Getting Blockchain Technology Enterprise-Ready
Editor's Note: This article is paid for by IBM as a Diamond-level sponsor of LinuxCon North America, held Aug. 22-24, 2016, and was written by Linux.com.
Blockchain technology first burst onto the scene as the underpinning of Bitcoin digital currency. Since then, open source distributed ledger technology has continued to evolve into an unparalleled asset tracker. It brings new efficiencies and much-needed transparency to online transactions in a world where assets move and change hands at Internet speeds.
Blockchain is poised to go mainstream and forever change how business is done. It now has a defined purpose in tracking asset exchanges and histories in nearly every industry from banking, to wholesale and retail, supply chains, manufacturing, health care, legal, the Internet of Things, government, and more.
In this interview Donna Dillenberger, an IBM Fellow and part of the Watson Research Center, discusses where blockchain technology stands today. IBM is also a member of The Linux Foundation's Hyperledger project - the distributed blockchain technology – and we asked her about that project, too.
Linux.com: IBM contributed to The Linux Foundation’s Hyperledger project. Tell us about that and how that project is being received thus far.
Donna Dillenberger: Hyperledger is one of the most popular open source projects in history. In the first week of its launch, hundreds of companies donated code. IBM alone donated 44,000 lines of code. It provides a vehicle for anyone to collaborate on features and the results are so much better than what any one vendor could do alone.
Linux.com: IBM has made several blockchain-related announcements recently with heavy focus on the cloud aspect and security. Security is often approached as a last minute paste-on in a number of technologies, but considering that blockchain’s applications concern high-value transactions, and security was its claim to fame, what was overlooked in terms of security or why does it need more security?
Dillenberger: Blockchain was originally designed for digital currency transactions, specifically Bitcoin.

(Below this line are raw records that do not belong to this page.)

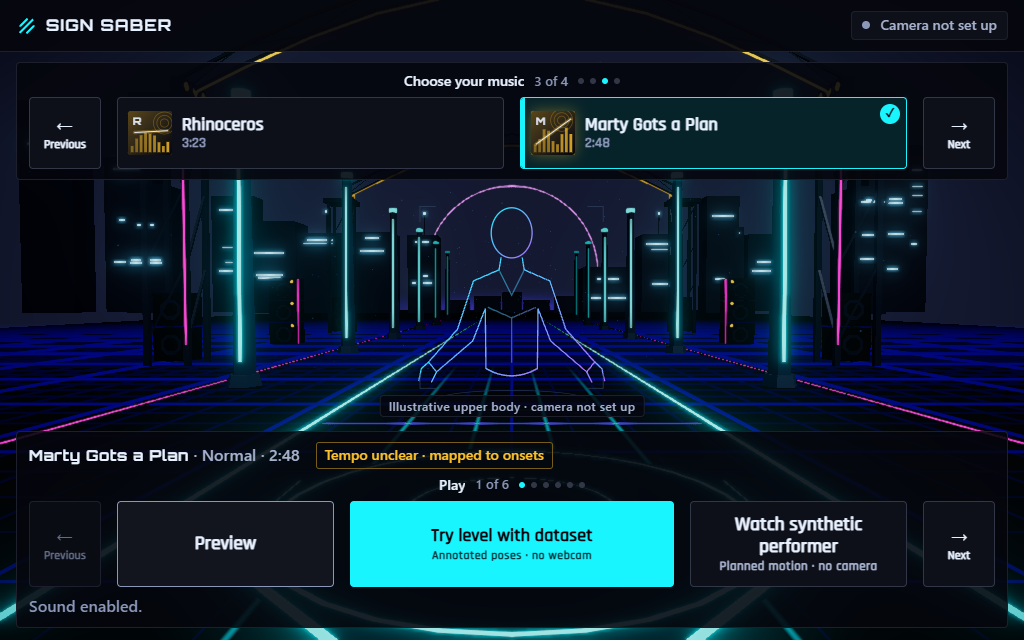
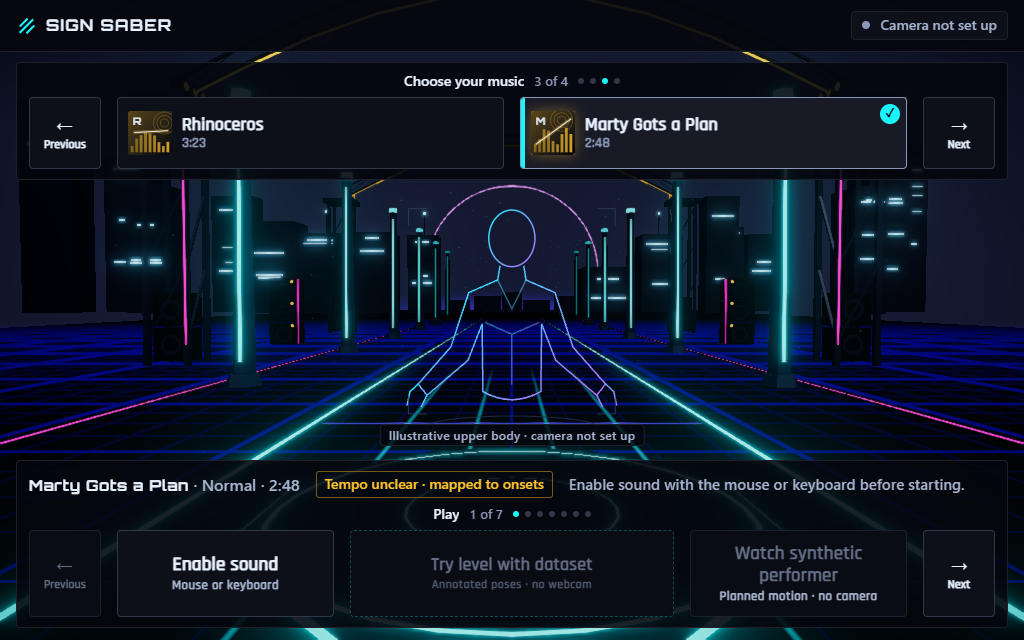
docs(music): record latest main integration checks

diff --git a/CHANGELOG.md b/CHANGELOG.md
@@ -6,6 +6,14 @@ Record each meaningful project change, newest first. Update this file in the sam
 
 Implementation and historical specification work are recorded below. Automated, dataset, browser-audio and live-camera evidence are identified separately.
 
+## 2026-10-25T04:22:29+05:30 — Verify music pack against newer main
+
+- Changed: Normally integrated main 752acf3 and then 52e9c81 into the issue #2 branch after the content checkpoint, preserving their camera Settings, footer/ARIA, training and other upstream work. Refreshed the final music/credits screenshots and retained both final integration browser reports. Generator version 2 and all music-generation sources are unchanged from the final full-pack regeneration.
+- Why: Main changed before opening the PR; the extra Settings page moves the Credits navigation target, and the subsequent interface update changes the footer.
+- Validation: Full npm run check passed on code commits d49bbf7 (380 assertions) and 0ec036c (48 suites/382 assertions), including typecheck, lint and production build. Native Chrome at 1440×900 and 1024×640 booted, navigated to/selected the eighth song and traversed the updated Settings/credits pages; every exact attribution passed with zero CSP, console or external-request failures. PNG screenshots were captured explicitly after upstream changed its generic screenshot helper to JPEG. Root docs checks passed 2/2 and the link checker passed; they are rerun after this evidence update. Scoped formatting checks passed.
+- Limits: The existing favicon 404 and large-bundle warning remain explicit, separate from music acceptance. No human, webcam, musical-quality or performance proof is inferred.
+
+
 ## 2026-10-25T04:10:41+05:30 — Eight licensed full songs and 24 generated charts (issue #2)
 
 - Changed: Extended the explicit music acquisition/generation lists with Chipper Doodle v2, Funkorama, Cut and Run, Rhinoceros and Marty Gots a Plan. Added five unchanged official CC-BY 4.0 MP3s (35,593,862 bytes total), exact attribution/acquisition receipts and 15 generated maps; regenerated the entire eight-song/24-map pack with main's generator version 2 after integrating cfdcc40. Refreshed the manifest, measured metadata, credits/docs and audio/PCM/map integrity tests. Existing paging assertions now use the registered page capacity instead of assuming the entire library fits in one page; production UI is unchanged.

diff --git a/docs/evidence/2026-10-25-eight-song-library.md b/docs/evidence/2026-10-25-eight-song-library.md
@@ -24,4 +24,8 @@ After integrating the renderer/UI changes from main, [the final integration brow
 
 [A second attempt](2026-10-25-eight-song-library-favicon-failure.json) completed all desktop song/difficulty/credits checks but the driver incorrectly treated the app's existing unrelated `/favicon.ico` 404 as a music-library failure. The final attempt continues to record every HTTP failure while asserting zero failed music assets. No favicon or other unrelated product change was made. That attempt also hit a Windows lock while removing its isolated browser profile; cleanup was changed to use bounded retries.
 
+Main subsequently added a separate dataset-camera Settings page in 752acf3. A normal merge produced code commit d49bbf7c300679eea1083293dfff0a5b7365beda. Its complete npm run check passed typecheck, lint, 48 suites/380 assertions and production build. The generator sources/version and all music hashes remained unchanged. [The pager integration report](2026-10-25-eight-song-library-final-integration.json) rechecks eighth-song selection and every exact credit through the additional Settings page at both viewports; it passed with zero music/CSP/console/external-request failures.
+
+Main's later footer/ARIA and unrelated training updates in 52e9c81 were preserved by another normal merge, producing tested code commit 0ec036c0474acbc7983038d239fb3e881fad72b4. Its full npm run check passed typecheck, lint, 48 suites/382 assertions and production build. [The current-head browser report](2026-10-25-eight-song-library-verified-head.json) repeats the eighth-song selection and exact eight-credit navigation at both requested viewports with zero CSP, console or external-request failures. The linked PNG screenshots were refreshed and inspected from this code commit. Subsequent evidence-only commits do not change the tested application.
+
 These checks do not establish human musical quality, comfort, webcam recognition, live gesture play, frame-rate or release readiness.

diff --git a/AI_USAGE.md b/AI_USAGE.md
@@ -6,7 +6,7 @@ The development workflow also occasionally includes collaboration with **Devin**
 
 ## 2026-10-25 — Eight-song licensed library (issue #2)
 
-- Codex verified the official CC-BY 4.0 acquisition templates, packaged five unchanged full songs with source/hash receipts, regenerated all 24 maps using the current main generator, and extended integrity, gapless, loader and paging assertions. Actual local-browser selection/credits outcomes are recorded separately in the issue's evidence; no music-quality or live-camera proof is inferred.
+- Codex verified the official CC-BY 4.0 acquisition templates, packaged five unchanged full songs with source/hash receipts, regenerated all 24 maps using the current main generator, and extended integrity, gapless, loader and paging assertions. It preserved later main updates with normal integrations and rechecked the affected Credits paging. Actual local-browser selection/credits outcomes are recorded separately in the issue's evidence; no music-quality or live-camera proof is inferred.
 
 ## 2026-10-25 — Fixed-tier integration and requested handoff
 
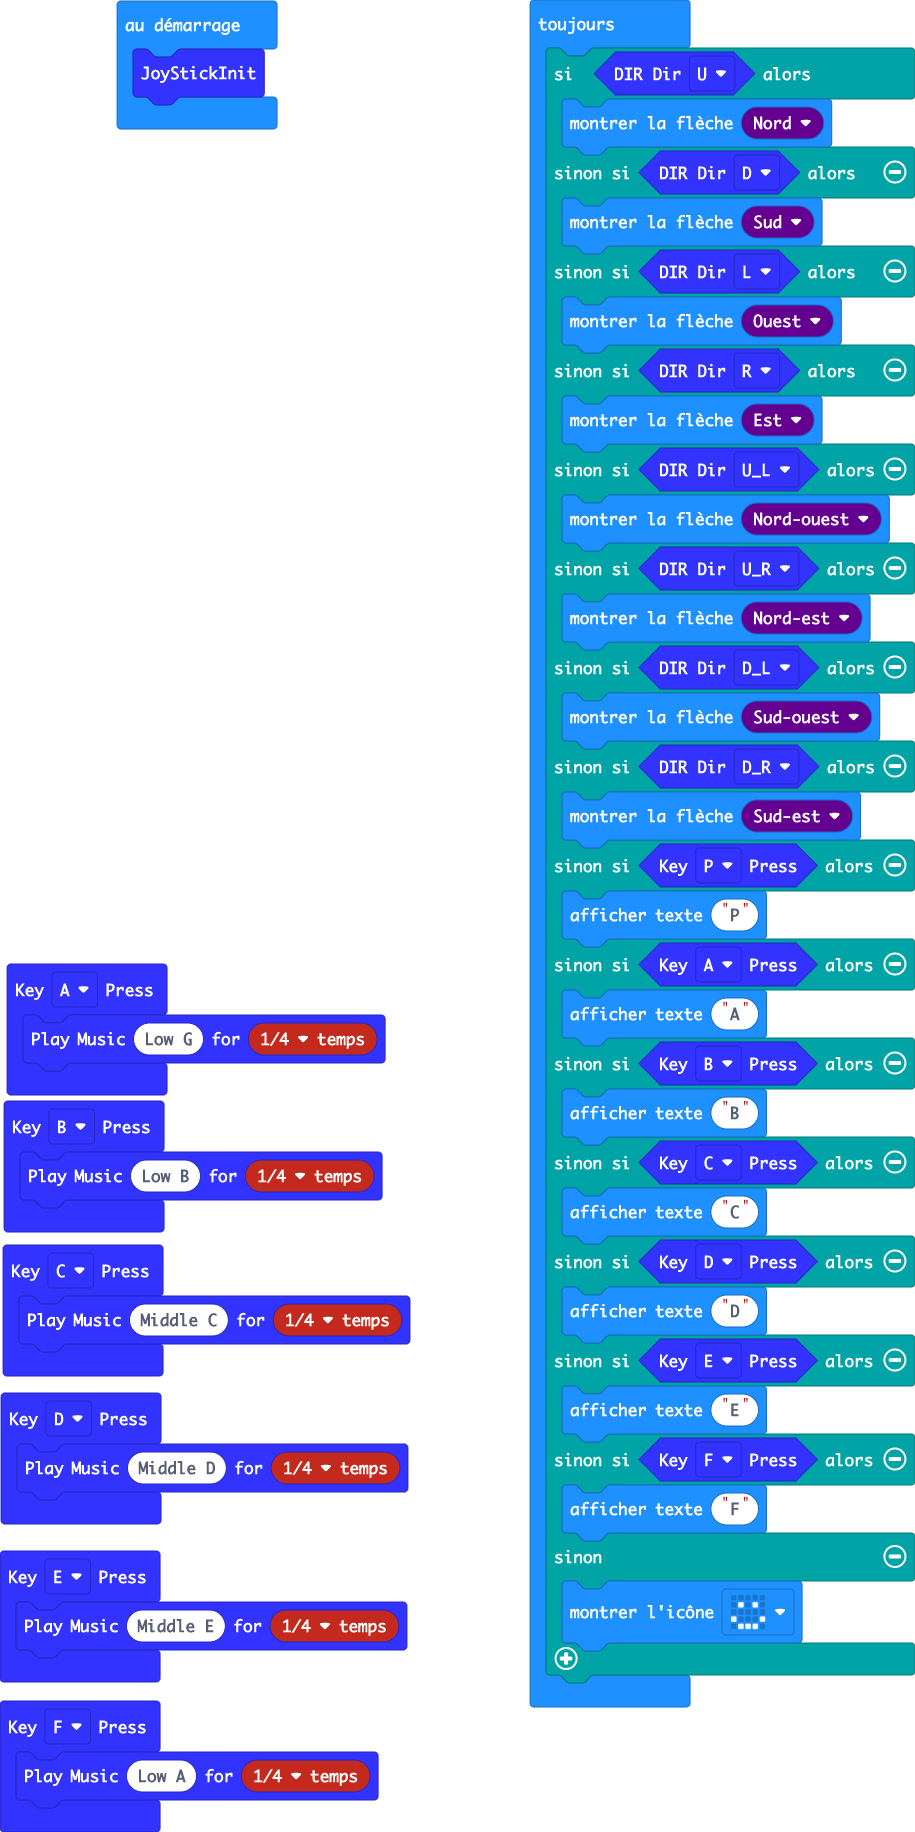
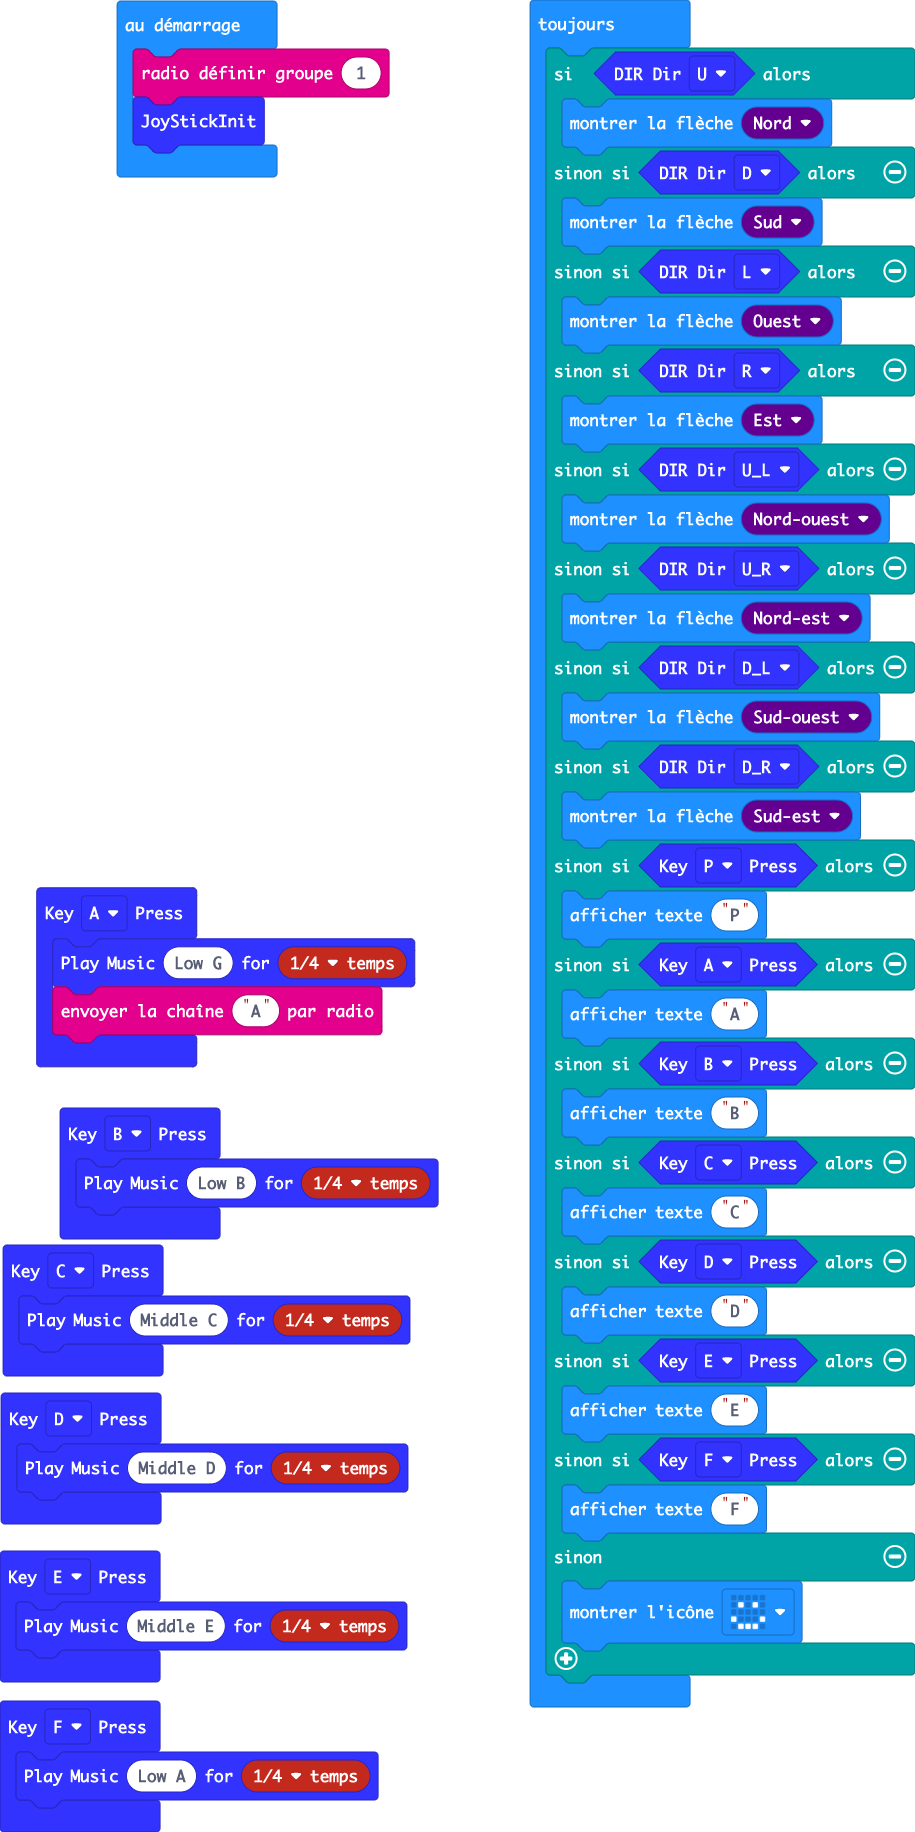
Try to communicate en Radio

Changed region(s): [[0.0, 0.4667, 0.4896, 0.6845], [0.1224, 0.0, 0.4284, 0.1245]]

diff --git a/main.ts b/main.ts
@@ -3,6 +3,7 @@ WSJoyStick.onKey(KEY.F, function () {
 })
 WSJoyStick.onKey(KEY.A, function () {
     WSJoyStick.PlayMusic(196, music.beat(BeatFraction.Quarter))
+    radio.sendString("A")
 })
 WSJoyStick.onKey(KEY.E, function () {
     WSJoyStick.PlayMusic(330, music.beat(BeatFraction.Quarter))
@@ -16,6 +17,7 @@ WSJoyStick.onKey(KEY.B, function () {
 WSJoyStick.onKey(KEY.C, function () {
     WSJoyStick.PlayMusic(262, music.beat(BeatFraction.Quarter))
 })
+radio.setGroup(1)
 WSJoyStick.JoyStickInit()
 basic.forever(function () {
     if (WSJoyStick.Listen_Dir(DIR.U)) {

But now blockchain’s uses are expanded to include uses in organizations, like health care and government that have additional and different security requirements and specific compliance needs. To ensure that blockchain is truly enterprise-ready for different verticals and different applications with different rules, more security and compliance issues must be firmly addressed.
For example, blockchain members may require their data to be encrypted and not visible to all public entities. Hyperledger blockchain provides a configurable option to encrypt data saved on the blockchain.
And, Blockchain participants may require that all records be signed so anonymous users would not be allowed. Hyperledger blockchain provides anonymity and when configured, would require that records are digitally signed. Identity verification is also very important. For verification, users need to see that a blockchain transaction comes from you and not someone who's impersonating you.
Blockchain participants may also want to specify which subset of blockchain users can see data on the blockchain. This is also a configuration option that allows Hyperledger blockchain members to optionally set permission controls to the blockchain data.
Linux.com: Does blockchain have consumer applications as well? Or, if not yet, what might future consumer applications look like?
Dillenberger: Enterprises service consumers, so they’re actually one and the same in that aspect. Ensuring that data is secure and accurate, products are authentic and up to par, services are delivered as promised, and that transactions are fast and secure, benefits both enterprises and consumers.
The interesting thing is that we consumers can own our own data again with blockchain. Consumers can put their medical records, car data, and other information in blocks and ensure it is all accurate and never tampered with, which they can then share with enterprises or health care professionals or other entities as they see fit and for a variety of purposes.
Blockchain can also help consumers in other ways. For example, users can verify where the ingredients in their food come from and they can see information about their food down to the farm level. They can see if pesticides or antibiotics were used, whether the food was raised in an environmentally friendly or humane way, and whether employees along the chain were treated fairly and working in good conditions.
The same is true of other goods. For example, consumers could identify which diamonds came from conflict free mines and where they were polished and traded and certified. We have one IBM customer building a digital ledger for diamonds using blockchain.
Consumers could also see who owned an asset in the past that they are buying now – for example, a painting, house or a used car.
The records on blockchain are protected so you can look at reliable information and make purchasing decisions based on the things you care about.
Linux.com: Since blockchain is so useful for so many different use cases and industries, why isn’t it mainstream already?
Dillenberger: It’s technically challenging to add the needed security and compliance layers, as well as new sophisticated features, to blockchain to optimize it for enterprise use. Here at IBM it took many months to do the work thus far. So adapting it to many different use cases and applications takes a while.
But organizations in many industries are testing blockchain technology now to see where and how it best fits for them. The interest and response has been immense. Just like we saw with the popularity of The Linux Foundation’s Hyperledger project from its start, you can expect blockchain to become increasingly prevalent soon.
This article is sponsored by IBM LinuxONE, an open-source Linux server. Learn more about IBM LinuxONE for Blockchain, and receive a complimentary report from Constellation Research on Blockchain Security.